Habayit Hayehudi is likely to back Rabbi Yaakov Ariel for the position of chief Ashkenazi rabbi of Israel. Ariel, who currently serves as the chief rabbi of Ramat Gan, is considered a prominent figure in the religious Zionist community.
Sources privy to the party's efforts on his behalf told Israel Hayom that the other religious Zionist rabbis vying for the position have been told that if Ariel agrees to run, they are expected to withdraw from the race.
The terms in office for Israel's two chief rabbis, Yona Metzger and Shlomo Amar, were set to end in January but were extended by three months beyond the general elections. Ariel, 76, vied for the position of chief rabbi in 2003 but lost to Metzger.
Rabbi Haim Druckman, who is venerated as the spiritual leader of the religious Zionist sector, has endorsed Ariel. Druckman — Habayit Hayehudi Chairman Naftali Bennett's spiritual patron — has reportedly been asked to weigh in on the matter in an attempt to help Bennett decide between his three leading candidates: rabbis Eliezer Igra, David Stav and Yaakov Shapira.
The endorsement comes against the backdrop of internal clashes between the nationalist-haredi stream, which is considered more devout; and the more liberal religious stream, over the identity of the new chief Ashkenazi rabbi.
Ariel's nomination represents a compromise, as he is both a known halachic authority whose rulings are acceptable in the more conservative circles, and he serves and the halachic authority of the Tzohar rabbinical organization, which is popular among secular Israelis.
'New legislation required'
Israel's two chief rabbis, one Ashkenazi and one Sephardi, are elected once every 10 years by a special committee appointed by the Chief Rabbinate. The committee, which comprises 150 members, includes 80 chief municipal rabbis, religious judges, the chief military rabbi and several mayors, council heads and Knesset members.
Habayit Hayehudi has been scrambling to present a candidate, raising concerns that it may lose the spot to one of the haredi candidates, such as Rabbi David Lau, the chief rabbi of Modiin and son of former Chief Rabbi Yisrael Meir Lau.
One of the problems that may hinder Ariel's nomination is his age, as according to the Chief Rabbinate of Israel Law, candidates vying for the position of chief rabbi cannot be older than 70.

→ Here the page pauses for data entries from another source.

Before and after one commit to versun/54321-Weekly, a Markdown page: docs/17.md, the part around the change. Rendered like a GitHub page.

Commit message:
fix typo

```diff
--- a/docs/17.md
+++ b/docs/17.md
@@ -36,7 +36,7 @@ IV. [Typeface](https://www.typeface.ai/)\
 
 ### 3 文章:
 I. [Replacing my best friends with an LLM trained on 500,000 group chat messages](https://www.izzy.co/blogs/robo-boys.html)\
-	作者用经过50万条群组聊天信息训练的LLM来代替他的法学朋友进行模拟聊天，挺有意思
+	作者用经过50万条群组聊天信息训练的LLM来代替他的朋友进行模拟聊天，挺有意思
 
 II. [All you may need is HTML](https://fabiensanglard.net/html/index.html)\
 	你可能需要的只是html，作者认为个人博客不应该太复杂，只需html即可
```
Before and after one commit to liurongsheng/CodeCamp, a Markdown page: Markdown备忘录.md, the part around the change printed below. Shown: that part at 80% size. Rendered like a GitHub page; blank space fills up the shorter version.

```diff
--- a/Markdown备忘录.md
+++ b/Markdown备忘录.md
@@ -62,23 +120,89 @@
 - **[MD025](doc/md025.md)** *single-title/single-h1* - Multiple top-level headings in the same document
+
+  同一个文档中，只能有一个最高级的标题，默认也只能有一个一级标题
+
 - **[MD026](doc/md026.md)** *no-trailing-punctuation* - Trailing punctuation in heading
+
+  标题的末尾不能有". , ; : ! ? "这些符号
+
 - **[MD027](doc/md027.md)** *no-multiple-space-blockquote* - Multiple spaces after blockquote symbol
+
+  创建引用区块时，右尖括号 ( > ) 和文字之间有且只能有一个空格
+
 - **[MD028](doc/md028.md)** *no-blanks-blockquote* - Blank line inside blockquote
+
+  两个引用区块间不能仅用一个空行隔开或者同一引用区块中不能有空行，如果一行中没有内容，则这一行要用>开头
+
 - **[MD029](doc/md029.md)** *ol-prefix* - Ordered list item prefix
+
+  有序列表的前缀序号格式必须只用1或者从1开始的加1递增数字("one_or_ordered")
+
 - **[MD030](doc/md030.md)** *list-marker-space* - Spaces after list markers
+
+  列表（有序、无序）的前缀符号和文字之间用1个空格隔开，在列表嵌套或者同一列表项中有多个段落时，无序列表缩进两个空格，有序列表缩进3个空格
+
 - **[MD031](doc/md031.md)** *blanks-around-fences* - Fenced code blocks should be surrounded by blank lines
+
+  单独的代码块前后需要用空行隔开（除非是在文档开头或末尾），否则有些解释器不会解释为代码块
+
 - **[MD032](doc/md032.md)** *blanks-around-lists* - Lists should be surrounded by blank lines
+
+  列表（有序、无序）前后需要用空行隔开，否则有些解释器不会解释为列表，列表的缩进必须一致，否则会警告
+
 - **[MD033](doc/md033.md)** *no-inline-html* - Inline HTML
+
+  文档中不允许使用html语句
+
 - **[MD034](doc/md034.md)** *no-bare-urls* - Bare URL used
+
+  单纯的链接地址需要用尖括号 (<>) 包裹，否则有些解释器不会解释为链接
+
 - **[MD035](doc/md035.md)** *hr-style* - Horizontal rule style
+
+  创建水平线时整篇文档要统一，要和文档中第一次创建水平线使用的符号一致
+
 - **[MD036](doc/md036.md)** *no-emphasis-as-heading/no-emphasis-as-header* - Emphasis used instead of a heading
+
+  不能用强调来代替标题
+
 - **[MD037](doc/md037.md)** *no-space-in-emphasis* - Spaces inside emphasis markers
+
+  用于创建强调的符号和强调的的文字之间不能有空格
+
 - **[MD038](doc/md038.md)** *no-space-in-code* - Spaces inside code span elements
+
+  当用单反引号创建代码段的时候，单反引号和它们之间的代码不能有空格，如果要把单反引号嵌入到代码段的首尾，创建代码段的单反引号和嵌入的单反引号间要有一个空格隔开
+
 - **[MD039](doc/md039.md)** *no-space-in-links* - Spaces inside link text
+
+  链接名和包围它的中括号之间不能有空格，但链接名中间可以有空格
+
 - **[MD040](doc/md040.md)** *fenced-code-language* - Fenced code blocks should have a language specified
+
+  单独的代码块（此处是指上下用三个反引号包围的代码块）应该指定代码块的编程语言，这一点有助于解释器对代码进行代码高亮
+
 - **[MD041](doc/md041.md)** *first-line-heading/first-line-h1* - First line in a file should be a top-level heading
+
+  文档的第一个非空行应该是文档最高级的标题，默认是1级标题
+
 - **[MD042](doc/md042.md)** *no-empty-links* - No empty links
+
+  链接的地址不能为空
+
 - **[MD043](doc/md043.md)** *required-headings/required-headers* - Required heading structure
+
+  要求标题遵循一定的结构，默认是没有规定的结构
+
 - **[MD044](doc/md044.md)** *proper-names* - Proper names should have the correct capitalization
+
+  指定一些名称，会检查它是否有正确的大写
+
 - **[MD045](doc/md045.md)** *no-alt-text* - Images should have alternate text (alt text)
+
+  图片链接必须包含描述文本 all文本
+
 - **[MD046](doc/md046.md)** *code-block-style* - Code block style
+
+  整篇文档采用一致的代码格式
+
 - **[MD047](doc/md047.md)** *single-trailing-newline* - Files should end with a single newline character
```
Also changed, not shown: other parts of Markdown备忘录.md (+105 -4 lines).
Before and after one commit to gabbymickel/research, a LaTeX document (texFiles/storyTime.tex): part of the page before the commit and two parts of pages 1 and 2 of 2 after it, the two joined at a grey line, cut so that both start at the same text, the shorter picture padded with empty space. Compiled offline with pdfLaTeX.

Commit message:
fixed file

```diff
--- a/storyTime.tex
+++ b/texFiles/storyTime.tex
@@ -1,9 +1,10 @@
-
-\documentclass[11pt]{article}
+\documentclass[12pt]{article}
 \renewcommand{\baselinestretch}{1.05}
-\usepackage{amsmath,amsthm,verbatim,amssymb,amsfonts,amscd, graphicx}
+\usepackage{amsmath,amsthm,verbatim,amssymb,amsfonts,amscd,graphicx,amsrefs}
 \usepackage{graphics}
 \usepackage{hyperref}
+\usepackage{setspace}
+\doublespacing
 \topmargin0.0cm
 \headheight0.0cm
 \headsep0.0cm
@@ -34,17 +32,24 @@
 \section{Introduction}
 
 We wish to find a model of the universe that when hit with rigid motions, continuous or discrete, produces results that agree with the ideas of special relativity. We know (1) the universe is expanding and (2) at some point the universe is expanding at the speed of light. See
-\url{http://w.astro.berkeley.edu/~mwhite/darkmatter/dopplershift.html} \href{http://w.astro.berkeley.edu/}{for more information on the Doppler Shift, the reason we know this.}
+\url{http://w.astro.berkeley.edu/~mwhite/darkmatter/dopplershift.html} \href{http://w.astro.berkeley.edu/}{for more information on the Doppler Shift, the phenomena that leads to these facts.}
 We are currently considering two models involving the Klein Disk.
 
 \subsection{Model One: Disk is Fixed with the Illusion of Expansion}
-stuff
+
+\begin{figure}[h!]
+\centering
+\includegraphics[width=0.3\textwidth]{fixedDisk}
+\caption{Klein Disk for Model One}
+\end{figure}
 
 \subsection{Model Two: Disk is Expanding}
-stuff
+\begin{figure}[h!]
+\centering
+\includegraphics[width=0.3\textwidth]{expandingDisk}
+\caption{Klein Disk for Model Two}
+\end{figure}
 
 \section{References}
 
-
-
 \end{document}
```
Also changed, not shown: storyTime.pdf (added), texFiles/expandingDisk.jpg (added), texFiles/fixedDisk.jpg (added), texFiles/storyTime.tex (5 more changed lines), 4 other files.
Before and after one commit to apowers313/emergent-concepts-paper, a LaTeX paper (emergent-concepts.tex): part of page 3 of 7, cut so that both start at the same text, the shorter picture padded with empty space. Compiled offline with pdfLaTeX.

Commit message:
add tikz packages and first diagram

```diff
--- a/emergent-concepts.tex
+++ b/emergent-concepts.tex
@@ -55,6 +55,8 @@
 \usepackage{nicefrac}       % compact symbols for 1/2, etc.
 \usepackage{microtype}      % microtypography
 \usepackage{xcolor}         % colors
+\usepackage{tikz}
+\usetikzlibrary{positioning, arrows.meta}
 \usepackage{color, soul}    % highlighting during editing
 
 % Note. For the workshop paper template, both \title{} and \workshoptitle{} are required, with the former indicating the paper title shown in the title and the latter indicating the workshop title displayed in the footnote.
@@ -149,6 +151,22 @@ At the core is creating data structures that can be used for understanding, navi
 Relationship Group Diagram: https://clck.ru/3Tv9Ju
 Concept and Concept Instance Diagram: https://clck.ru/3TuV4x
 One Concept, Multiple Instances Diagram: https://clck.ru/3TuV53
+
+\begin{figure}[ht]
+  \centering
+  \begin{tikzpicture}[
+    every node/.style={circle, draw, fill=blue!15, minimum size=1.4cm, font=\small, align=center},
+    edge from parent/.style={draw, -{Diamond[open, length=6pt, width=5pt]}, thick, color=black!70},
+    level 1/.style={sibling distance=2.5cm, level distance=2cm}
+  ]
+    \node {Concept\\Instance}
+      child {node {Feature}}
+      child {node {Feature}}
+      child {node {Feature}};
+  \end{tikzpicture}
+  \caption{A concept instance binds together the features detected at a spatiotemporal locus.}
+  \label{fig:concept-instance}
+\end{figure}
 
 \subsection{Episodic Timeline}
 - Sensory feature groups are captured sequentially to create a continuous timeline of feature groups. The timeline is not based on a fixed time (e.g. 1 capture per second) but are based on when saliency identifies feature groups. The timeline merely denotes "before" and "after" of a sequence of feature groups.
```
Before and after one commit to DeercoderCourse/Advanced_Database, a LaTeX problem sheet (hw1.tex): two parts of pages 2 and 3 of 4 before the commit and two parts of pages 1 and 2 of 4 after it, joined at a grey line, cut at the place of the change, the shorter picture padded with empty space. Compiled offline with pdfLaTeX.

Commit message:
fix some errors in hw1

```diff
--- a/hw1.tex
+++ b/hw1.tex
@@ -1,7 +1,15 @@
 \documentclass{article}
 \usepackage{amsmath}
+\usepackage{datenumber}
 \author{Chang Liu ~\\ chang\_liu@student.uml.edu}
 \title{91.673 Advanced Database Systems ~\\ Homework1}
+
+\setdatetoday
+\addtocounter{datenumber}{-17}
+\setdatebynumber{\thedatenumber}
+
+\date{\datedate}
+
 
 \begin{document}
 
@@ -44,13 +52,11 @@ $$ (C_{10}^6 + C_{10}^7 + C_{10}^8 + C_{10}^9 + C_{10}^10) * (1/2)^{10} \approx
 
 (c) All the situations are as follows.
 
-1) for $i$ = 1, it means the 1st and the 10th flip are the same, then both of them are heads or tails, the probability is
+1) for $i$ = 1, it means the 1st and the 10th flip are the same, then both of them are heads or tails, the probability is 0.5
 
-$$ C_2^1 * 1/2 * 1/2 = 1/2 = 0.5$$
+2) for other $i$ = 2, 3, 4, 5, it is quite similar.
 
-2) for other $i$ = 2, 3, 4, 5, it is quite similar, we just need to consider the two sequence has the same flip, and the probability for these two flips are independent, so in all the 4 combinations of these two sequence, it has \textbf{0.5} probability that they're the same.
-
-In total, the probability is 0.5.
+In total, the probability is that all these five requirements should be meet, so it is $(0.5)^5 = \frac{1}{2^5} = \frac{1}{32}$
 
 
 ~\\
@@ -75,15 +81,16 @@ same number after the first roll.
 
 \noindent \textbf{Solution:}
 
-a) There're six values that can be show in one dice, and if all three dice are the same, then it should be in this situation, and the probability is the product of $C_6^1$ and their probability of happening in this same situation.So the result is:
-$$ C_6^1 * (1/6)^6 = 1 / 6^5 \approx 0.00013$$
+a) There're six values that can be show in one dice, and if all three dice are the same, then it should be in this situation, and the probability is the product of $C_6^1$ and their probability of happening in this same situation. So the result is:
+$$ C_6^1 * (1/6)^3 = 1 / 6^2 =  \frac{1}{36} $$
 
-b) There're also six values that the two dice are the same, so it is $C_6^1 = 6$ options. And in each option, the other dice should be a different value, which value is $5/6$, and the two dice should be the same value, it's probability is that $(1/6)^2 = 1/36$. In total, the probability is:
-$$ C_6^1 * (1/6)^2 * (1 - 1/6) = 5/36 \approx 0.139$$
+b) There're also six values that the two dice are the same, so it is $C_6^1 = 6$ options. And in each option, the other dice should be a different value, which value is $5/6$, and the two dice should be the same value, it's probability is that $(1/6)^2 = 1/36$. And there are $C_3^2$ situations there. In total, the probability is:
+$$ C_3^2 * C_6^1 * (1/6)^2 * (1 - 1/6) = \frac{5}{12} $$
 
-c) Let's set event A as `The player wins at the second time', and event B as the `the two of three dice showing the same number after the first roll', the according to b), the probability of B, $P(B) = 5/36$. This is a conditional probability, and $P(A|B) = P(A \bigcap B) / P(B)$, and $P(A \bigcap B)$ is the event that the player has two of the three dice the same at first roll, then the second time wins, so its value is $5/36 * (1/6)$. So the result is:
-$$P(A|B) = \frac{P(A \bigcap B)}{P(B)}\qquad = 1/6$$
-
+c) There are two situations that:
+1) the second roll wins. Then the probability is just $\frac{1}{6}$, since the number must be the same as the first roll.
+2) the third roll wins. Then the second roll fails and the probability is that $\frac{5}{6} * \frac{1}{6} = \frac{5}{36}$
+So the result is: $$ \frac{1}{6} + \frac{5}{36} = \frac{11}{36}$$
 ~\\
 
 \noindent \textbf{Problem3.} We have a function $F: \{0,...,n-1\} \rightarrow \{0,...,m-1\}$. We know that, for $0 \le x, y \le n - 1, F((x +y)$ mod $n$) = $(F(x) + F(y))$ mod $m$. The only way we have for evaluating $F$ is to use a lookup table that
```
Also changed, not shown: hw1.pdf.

Sources in Habayit Hayehudi told Israel Hayom, "We have a lot of ground to cover before Ariel can be named chief rabbi," but stressed that "if the notion wasn't applicable it wouldn't be pursued."
The party, however, maintains that if Shas is willing to push for a second term for Amar despite the law, it will push for a change in legislation to facilitate Ariel's nomination. Prime Minister Benjamin Netanyahu and the heads of the various Knesset factions would have to approve the amendment, as well.
Such a move would also require the support of Shas spiritual leader Rabbi Ovadia Yosef. "Rabbi Yosef agreed to support Rabbi Ariel when he ran against Rabbi Metzger in the past, but then decided to give in to the haredim. Rabbi Yosef believes Rabbi Ariel is a worthy man," a Shas source told Israel Hayom.
Druckman told Israel Hayom, "Rabbi Ariel is a cut above the rest and he is most worthy of the position of chief rabbi." As for the potential problem in his nomination, Druckman said, "We are aware of this issue and we trust that we can resolve it. I have no doubt this [nomination] will come to fruition."
Ariel, however, told Israel Hayom he learned of his potential nomination from the media.
"An agreed-upon religious Zionist candidate will increase the chances that for the first time in a long time a rabbi representing this sector will be elected," said Deputy Religious Services Minister Eli Ben-Dahan (Habayit Hayehudi).
A source in Amar's office said, "The rabbi is a man of Torah and Halachah and he does not comment on such matters."